Beach and Young are two of 19 students enrolled in the program—a mix of nine women and 10 men—ranging in age from early 20s to late 50s. Two are listed as organic farmers, with a few working with agricultural-type corporations. “Two do educational work at their farms… working school groups, with lots of educational activities,” said Antioch Admissions Director Jennifer Fritz. “It seems to be a very good fit for them initially because of the course work. Traditional programs don’t address environmental sustainability. Having it integrated into the program speaks directly to the farmer’s profession.”
One of a kind
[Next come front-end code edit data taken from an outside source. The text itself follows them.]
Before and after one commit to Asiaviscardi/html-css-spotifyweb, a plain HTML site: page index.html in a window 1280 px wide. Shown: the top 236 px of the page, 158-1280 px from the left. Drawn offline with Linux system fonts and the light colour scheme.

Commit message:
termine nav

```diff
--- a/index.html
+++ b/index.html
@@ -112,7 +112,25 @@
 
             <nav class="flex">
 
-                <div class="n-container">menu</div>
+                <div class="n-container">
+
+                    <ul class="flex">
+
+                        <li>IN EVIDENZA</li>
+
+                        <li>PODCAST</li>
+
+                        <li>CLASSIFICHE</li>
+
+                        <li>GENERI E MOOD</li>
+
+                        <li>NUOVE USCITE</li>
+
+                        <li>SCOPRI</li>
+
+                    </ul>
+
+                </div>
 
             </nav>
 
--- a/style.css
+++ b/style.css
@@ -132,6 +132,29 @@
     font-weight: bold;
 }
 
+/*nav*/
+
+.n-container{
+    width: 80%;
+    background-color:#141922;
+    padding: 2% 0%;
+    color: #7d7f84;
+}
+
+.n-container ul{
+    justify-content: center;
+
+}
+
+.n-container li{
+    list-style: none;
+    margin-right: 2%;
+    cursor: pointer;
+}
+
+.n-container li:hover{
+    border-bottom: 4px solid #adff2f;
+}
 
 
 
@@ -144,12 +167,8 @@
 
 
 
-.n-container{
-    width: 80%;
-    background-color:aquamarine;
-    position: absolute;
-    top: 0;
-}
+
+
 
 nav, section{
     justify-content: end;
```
What makes the program unique? A lengthy list includes the weekend program; an interdisciplinary approach (organization and management working alone and team-teaching, incorporating environmental classes); using a cohort model where students travel and learn together; the opportunity to reflect on what students learn and how to apply it; and a balance of hard-core courses and experiential learning, facilitated by a fall practicum whereby students apply what they’ve learned. This last piece, in particular, is a beneficial fit with Antioch’s ongoing connection to Stonewall Farm, a working educational farm in Keene, N.H.
In transition due to significant funding cuts, the farm currently restructured staffing and operations to reduce expenses, said Stonewall Farm’s Executive Director Kathy Harrington. To help remain on budget, Harrington concluded, “Our focus needs to be on profit centers, revenue opportunities to sustain us long term. Given the MBA’s focus is to develop revenue building projects with the earth systems in mind, it has tremendous potential benefit to Stonewall Farm.”
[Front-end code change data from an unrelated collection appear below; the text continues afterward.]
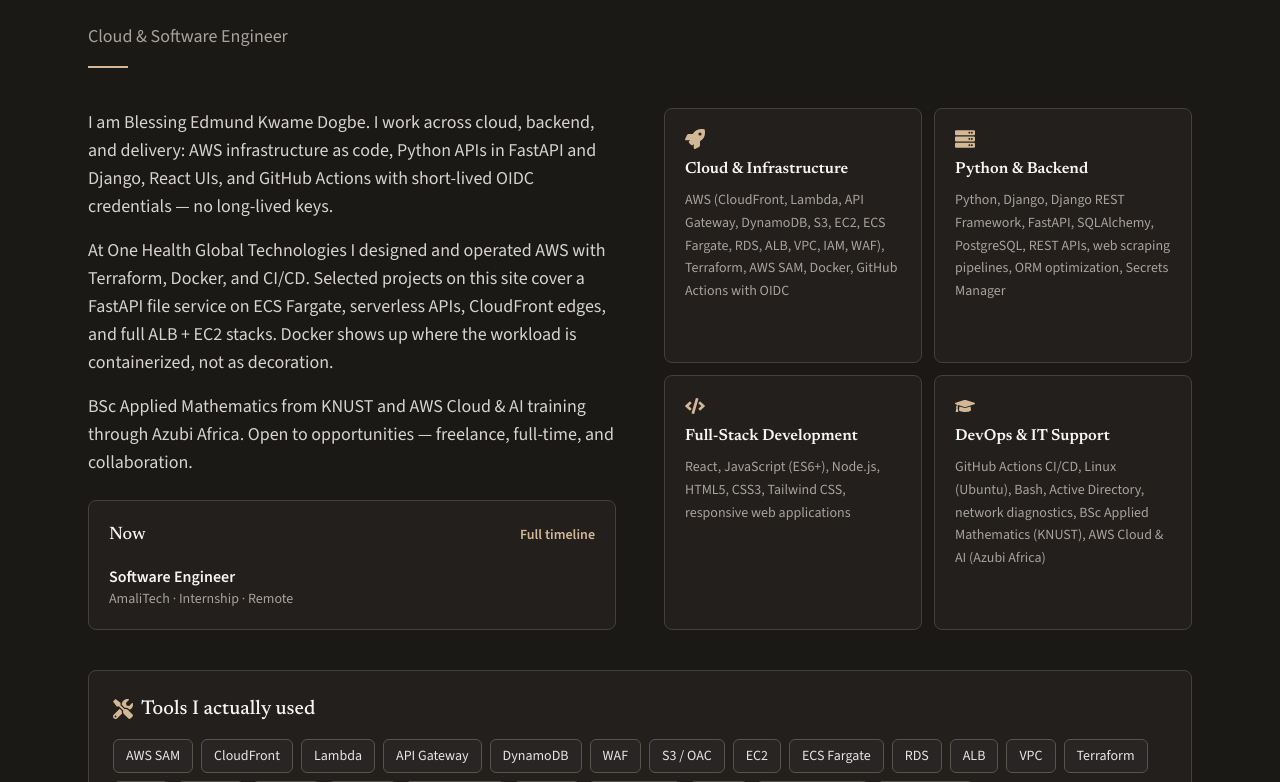
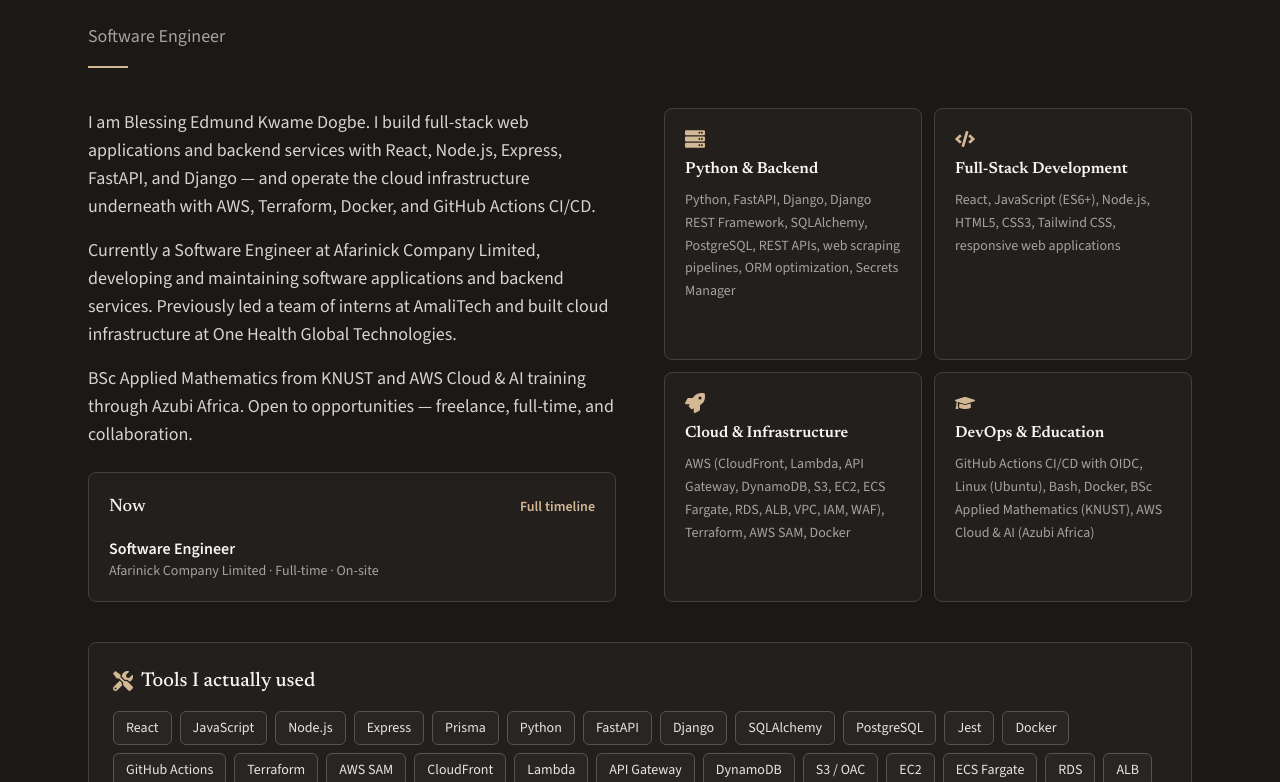
Before and after one commit to GeekKwame/Portfolio, a React (Vite) app: page / in a window 1280 px wide. Shown: the part 918-1700 px from the top of the page. Built offline with nearby package versions, Linux system fonts and the light colour scheme.

Commit message:
feat: add YɛnCare project, rebalance positioning to Software Engineer, open resume in new tab

```diff
--- a/src/components/About.jsx
+++ b/src/components/About.jsx
@@ -5,10 +5,10 @@
 
 const About = memo(function About() {
   const skills = [
-    { icon: <FaRocket />, title: 'Cloud & Infrastructure', desc: 'AWS (CloudFront, Lambda, API Gateway, DynamoDB, S3, EC2, ECS Fargate, RDS, ALB, VPC, IAM, WAF), Terraform, AWS SAM, Docker, GitHub Actions with OIDC' },
-    { icon: <FaServer />, title: 'Python & Backend', desc: 'Python, Django, Django REST Framework, FastAPI, SQLAlchemy, PostgreSQL, REST APIs, web scraping pipelines, ORM optimization, Secrets Manager' },
+    { icon: <FaServer />, title: 'Python & Backend', desc: 'Python, FastAPI, Django, Django REST Framework, SQLAlchemy, PostgreSQL, REST APIs, web scraping pipelines, ORM optimization, Secrets Manager' },
     { icon: <FaCode />, title: 'Full-Stack Development', desc: 'React, JavaScript (ES6+), Node.js, HTML5, CSS3, Tailwind CSS, responsive web applications' },
-    { icon: <FaGraduationCap />, title: 'DevOps & IT Support', desc: 'GitHub Actions CI/CD, Linux (Ubuntu), Bash, Active Directory, network diagnostics, BSc Applied Mathematics (KNUST), AWS Cloud & AI (Azubi Africa)' }
+    { icon: <FaRocket />, title: 'Cloud & Infrastructure', desc: 'AWS (CloudFront, Lambda, API Gateway, DynamoDB, S3, EC2, ECS Fargate, RDS, ALB, VPC, IAM, WAF), Terraform, AWS SAM, Docker' },
+    { icon: <FaGraduationCap />, title: 'DevOps & Education', desc: 'GitHub Actions CI/CD with OIDC, Linux (Ubuntu), Bash, Docker, BSc Applied Mathematics (KNUST), AWS Cloud & AI (Azubi Africa)' }
   ];
 
   return (
@@ -23,10 +23,10 @@
         <div className='grid md:grid-cols-2 gap-8 md:gap-12 mb-10'>
           <div>
             <p className='text-base sm:text-lg text-stone-700 dark:text-stone-300 leading-relaxed mb-4'>
-              I am Blessing Edmund Kwame Dogbe. I work across cloud, backend, and delivery: AWS infrastructure as code, Python APIs in FastAPI and Django, React UIs, and GitHub Actions with short-lived OIDC credentials — no long-lived keys.
+              I am Blessing Edmund Kwame Dogbe. I build full-stack web applications and backend services with React, Node.js, Express, FastAPI, and Django — and operate the cloud infrastructure underneath with AWS, Terraform, Docker, and GitHub Actions CI/CD.
             </p>
             <p className='text-base sm:text-lg text-stone-700 dark:text-stone-300 leading-relaxed mb-4'>
-              At One Health Global Technologies I designed and operated AWS with Terraform, Docker, and CI/CD. Selected projects on this site cover a FastAPI file service on ECS Fargate, serverless APIs, CloudFront edges, and full ALB + EC2 stacks. Docker shows up where the workload is containerized, not as decoration.
+              Currently a Software Engineer at Afarinick Company Limited, developing and maintaining software applications and backend services. Previously led a team of interns at AmaliTech and built cloud infrastructure at One Health Global Technologies.
             </p>
             <p className='text-base sm:text-lg text-stone-700 dark:text-stone-300 leading-relaxed mb-6'>
               BSc Applied Mathematics from KNUST and AWS Cloud & AI training through Azubi Africa.
@@ -56,9 +56,10 @@
           </h3>
           <div className='flex flex-wrap gap-2'>
             {[
-              'AWS SAM', 'CloudFront', 'Lambda', 'API Gateway', 'DynamoDB', 'WAF',
-              'S3 / OAC', 'EC2', 'ECS Fargate', 'RDS', 'ALB', 'VPC', 'Terraform', 'OIDC', 'Docker',
-              'Python', 'FastAPI', 'SQLAlchemy', 'Django', 'PostgreSQL', 'React', 'GitHub Actions', 'CloudWatch',
+              'React', 'JavaScript', 'Node.js', 'Express', 'Prisma', 'Python', 'FastAPI', 'Django', 'SQLAlchemy', 'PostgreSQL', 'Jest',
+              'Docker', 'GitHub Actions', 'Terraform',
+              'AWS SAM', 'CloudFront', 'Lambda', 'API Gateway', 'DynamoDB', 'S3 / OAC',
+              'EC2', 'ECS Fargate', 'RDS', 'ALB', 'VPC', 'WAF', 'CloudWatch',
             ].map((name) => (
               <span
                 key={name}
--- a/src/components/CurrentlyBuilding.jsx
+++ b/src/components/CurrentlyBuilding.jsx
@@ -5,8 +5,8 @@
     const roles = [
         {
             title: 'Software Engineer',
-            org: 'AmaliTech',
-            meta: 'Internship · Remote',
+            org: 'Afarinick Company Limited',
+            meta: 'Full-time · On-site',
         },
     ];
 
--- a/src/components/Home.jsx
+++ b/src/components/Home.jsx
@@ -21,7 +21,7 @@
             {PERSONAL_INFO.intro}
           </p>
           <p className='text-sm sm:text-base text-stone-600 dark:text-stone-400 mb-8 max-w-xl leading-relaxed'>
-            AWS, Terraform, Python, FastAPI, Django, and React. Least-privilege IAM, and a clear line between what is public on the internet and what is not.
+            Python, FastAPI, Django, React, AWS, and Terraform. Building software that works — and the infrastructure to run it.
           </p>
           <div className='flex flex-col gap-3 sm:flex-row sm:items-center'>
             <Link
@@ -36,7 +36,8 @@
             <div className='grid grid-cols-2 gap-3 sm:contents'>
               <a
                 href={RESUME.path}
-                download={RESUME.filename}
+                target="_blank"
+                rel="noopener noreferrer"
                 onClick={() => trackResumeDownload()}
                 className={`${ctaClass} border border-stone-400 dark:border-stone-500 text-ink dark:text-stone-100 hover:bg-stone-200/60 dark:hover:bg-stone-800`}
               >
--- a/src/components/Portfolio.jsx
+++ b/src/components/Portfolio.jsx
@@ -1,6 +1,7 @@
 import { useState, memo } from 'react'
-import { FaGithub, FaStickyNote, FaCloud, FaCubes, FaPoll, FaGraduationCap, FaCalendarCheck, FaTasks, FaServer } from 'react-icons/fa'
+import { FaGithub, FaStickyNote, FaCloud, FaCubes, FaPoll, FaGraduationCap, FaCalendarCheck, FaTasks, FaServer, FaExternalLinkAlt, FaClinicMedical, FaLock } from 'react-icons/fa'
 import { trackProjectView, trackSocialClick } from '../utils/analytics'
+import yencareImage from "../assets/images/portfolio/yencare_platform.png"
 import eventConnectImage from "../assets/images/portfolio/event-connect.webp"
 import smartTaskImage from "../assets/images/portfolio/smart-task.webp"
 import pulsevoteImage from "../assets/images/portfolio/pulsevote.jpg"
@@ -22,6 +23,20 @@
   };
 
   const portfolios = [
+    {
+      id: 8,
+      src: yencareImage,
+      title: "YɛnCare — Outpatient Clinic & Virtual Queue Platform",
+      product: "Full-stack outpatient clinic platform handling patient triage, appointment rosters, and real-time waiting room dispatch across 70+ responsive views. Built for campus clinics to eliminate waiting-room congestion through self-service booking without password friction and live queue updates.",
+      system: "The Express REST backend guards public arrival check-ins against reference-code brute forcing using tiered IP/reference rate limiting (HTTP 429), coordinates atomic queue status transitions through Prisma ORM, and isolates clinical workstation actions behind role-based JWT auth. 270+ automated Jest/Supertest specs run on GitHub Actions across client and server suites.",
+      flow: ['Patient / Student Web UI (React)', 'Express REST API + Tiered Rate Limiting', 'Prisma ORM + PostgreSQL', 'Real-Time Queue Dispatch & Role Workstation'],
+      link: "https://yencare-platform.vercel.app/",
+      isPrivate: true,
+      tags: ["React", "Express", "Node.js", "Prisma", "PostgreSQL", "REST APIs", "JWT Auth", "Jest", "Supertest", "GitHub Actions", "Tailwind CSS", "Vercel"],
+      category: "Full-Stack",
+      icon: FaClinicMedical,
+      iconText: "YɛnCare Outpatient Healthcare & Virtual Queue Platform"
+    },
     {
       id: 0,
       src: fileServiceImage,
@@ -150,10 +165,26 @@
   };
 
   const renderBody = (project) => {
-    const { title, product, system, description, tags, link2 } = project;
+    const { title, product, system, description, tags, link, link2, isPrivate } = project;
     return (
       <div className='p-4 sm:p-5 flex flex-col flex-1'>
         <h3 className='text-lg sm:text-xl font-display mb-3 text-ink dark:text-stone-100'>{title}</h3>
+        {(link || link2 || isPrivate) && (
+          <div className='flex flex-wrap items-center gap-2 mb-3'>
+            {link && (
+              <a
+                href={link}
+                target="_blank"
+                rel="noopener noreferrer"
+                onClick={() => {
+                  trackProjectView(title);
+                  trackSocialClick('external');
+                }}
+                className='inline-flex items-center gap-2 text-sm font-semibold text-paper dark:text-ink bg-ink dark:bg-stone-100 rounded-md px-3 py-2 min-h-[44px] hover:opacity-90 transition-opacity'
+              >
+                <FaExternalLinkAlt className='text-xs' /> Live Demo
+              </a>
+            )}
             {link2 && (
               <a
                 href={link2}
@@ -163,10 +194,17 @@
                   trackProjectView(title);
                   trackSocialClick('github');
                 }}
-            className='self-start inline-flex items-center gap-2 mb-3 text-sm font-semibold text-ink dark:text-stone-100 border border-stone-300 dark:border-stone-600 rounded-md px-3 py-2 min-h-[44px] hover:bg-stone-100 dark:hover:bg-stone-800'
+                className='inline-flex items-center gap-2 text-sm font-semibold text-ink dark:text-stone-100 border border-stone-300 dark:border-stone-600 rounded-md px-3 py-2 min-h-[44px] hover:bg-stone-100 dark:hover:bg-stone-800 transition-colors'
               >
                 <FaGithub /> Code
               </a>
+            )}
+            {isPrivate && (
+              <span className='inline-flex items-center gap-1.5 text-xs font-medium text-stone-500 dark:text-stone-400 border border-stone-200 dark:border-stone-700 rounded-md px-3 py-2 min-h-[44px] bg-stone-50/60 dark:bg-stone-800/40'>
+                <FaLock className='text-[10px]' /> Private Repository
+              </span>
+            )}
+          </div>
         )}
         {product && (
           <p className='text-stone-700 dark:text-stone-300 text-sm mb-3 leading-relaxed'>
@@ -203,13 +241,13 @@
             Work
           </h2>
           <p className='text-stone-600 dark:text-stone-400 text-base sm:text-lg max-w-2xl'>
-            Selected cloud and software work: a FastAPI file service on ECS, serverless APIs, Terraform, and full AWS stacks. GitHub for each repo.
+            Selected software and cloud work: a full-stack outpatient clinic platform, a FastAPI file service, serverless APIs, and AWS infrastructure. GitHub for each repo.
           </p>
           <div className='accent-rule mt-4'></div>
         </div>
 
         <div className='flex flex-wrap gap-2 mb-8' role="group" aria-label="Filter work by category">
-          {['All', 'Backend / API', 'Serverless', 'Cloud / IaC'].map((filter) => (
+          {['All', 'Backend / API', 'Full-Stack', 'Serverless', 'Cloud / IaC'].map((filter) => (
             <button
               key={filter}
               type="button"
--- a/src/config/constants.js
+++ b/src/config/constants.js
@@ -5,27 +5,27 @@
 
 /** LinkedIn headline — single source of truth for positioning across the site */
 export const HEADLINE =
-  'Cloud & Software Engineer | AWS · Terraform · Python · FastAPI · Django · React | CI/CD · DevOps | Open to Opportunities';
+  'Software Engineer | Python · FastAPI · Django · React | AWS · Terraform · CI/CD | Open to Opportunities';
 
 /** Contact email — single source of truth for mailto, contact form, and footer */
 export const CONTACT_EMAIL = 'dogbeblessingkwame@gmail.com';
 
 export const SEO = {
-  title: 'Edmund Blessing — Cloud & Software Engineer',
+  title: 'Edmund Blessing — Software Engineer',
   description:
-    'Cloud & Software Engineer in Ghana. AWS, Terraform, Python, FastAPI, Django, React, and GitHub Actions. Software Engineer at Afarinick Company Limited. Open to opportunities.',
+    'Software Engineer in Ghana. Python, FastAPI, Django, React, AWS, Terraform, and GitHub Actions. Software Engineer at Afarinick Company Limited. Open to opportunities.',
   keywords:
-    'Cloud Engineer, Software Engineer, AWS, Terraform, Lambda, CloudFront, DynamoDB, ECS Fargate, RDS, Docker, Python Developer, FastAPI, Django, PostgreSQL, React, DevOps, CI/CD, GitHub Actions, Ghana, Portfolio',
+    'Software Engineer, Python Developer, FastAPI, Django, React, PostgreSQL, REST APIs, AWS, Terraform, Docker, DevOps, CI/CD, GitHub Actions, Cloud Engineer, Ghana, Portfolio',
   ogSiteName: 'Edmund Blessing Portfolio',
 };
 
 export const PERSONAL_INFO = {
   name: 'Edmund Blessing',
-  title: 'Cloud & Software Engineer',
+  title: 'Software Engineer',
   headline: HEADLINE,
-  bio: 'Cloud & Software Engineer. AWS, Terraform, Python, FastAPI, Django, React, GitHub Actions. Software Engineer at Afarinick Company Limited. Open to opportunities.',
+  bio: 'Software Engineer building Python APIs, Django apps, and React UIs — backed by AWS infrastructure and CI/CD. Software Engineer at Afarinick Company Limited. Open to opportunities.',
   intro:
-    'I design and operate cloud systems, write Python APIs in FastAPI and Django, and ship CI/CD with Terraform and GitHub Actions. Right now I am a Software Engineer at Afarinick Company Limited.',
+    'I build software — Python APIs in FastAPI and Django, React frontends, and the AWS infrastructure underneath. Right now I am a Software Engineer at Afarinick Company Limited.',
   location: 'Available worldwide',
   availability: 'Open to opportunities — freelance, full-time, and collaboration.',
   email: CONTACT_EMAIL,
```
Also changed, not shown: src/assets/images/portfolio/yencare_platform.png (added), 9 other files (tests, documents, lock files or other folders). Lines whose indentation alone changed are shown as unchanged.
As part of their practicum, Antioch’s students were challenged to develop ways to increase the farm’s revenue. After meeting with dairy herdsmen, gardeners and farm staff, then brainstorming ideas, they broke into five teams, each taking on a separate project: agro-tourism potentials, commercial kitchen as an educational site, developing a local food restaurant on site, teaching and practicing sustainability and energy onsite, and a “blended model” of developing onsite resources, renewable energy, broadening membership and practicing sustainable agriculture.
After researching the commercial kitchen idea, researching restrictions on the land through the Society for Protection of N.H. Forests and investigating alternative uses for farm housing and alternative growing practices, the semester culminated in December with teams presenting their ideas to Stonewall Farm’s board and staff.
A shift in thinking
Interest in the program is showing a shift in thinking. “A professor teaching social science research is totally in-volved. Others embedded in their industry love what they do, but they want sustainability to become part of their organization. With a rising awareness of the importance of local food, future business leaders are thinking and now fostering a closer relationship with the farmers that produce that food,” Chandler said, who is confident their MBA will provide the information to help make that shift.
She sees the program encouraging future farmers from shying away from a “quick fix.” Through collaboration, she envisions students leaving with multiple ways to solve problems.
“Our hope,” Chandler concluded, “is our students will leave here not just thinking about their organization, but where their organization fits in this web of life. It used to be people had a tiny focus in their own little, tiny world, but the first law of ecology is everything is connected to everything else.”
Fritz added, “It is a high achieving group. They all say they’ve been waiting for a program like this, that they really wanted to find something they felt they could be committed to. When they found us, they knew it was a right fit.”
The author is a freelance contributor.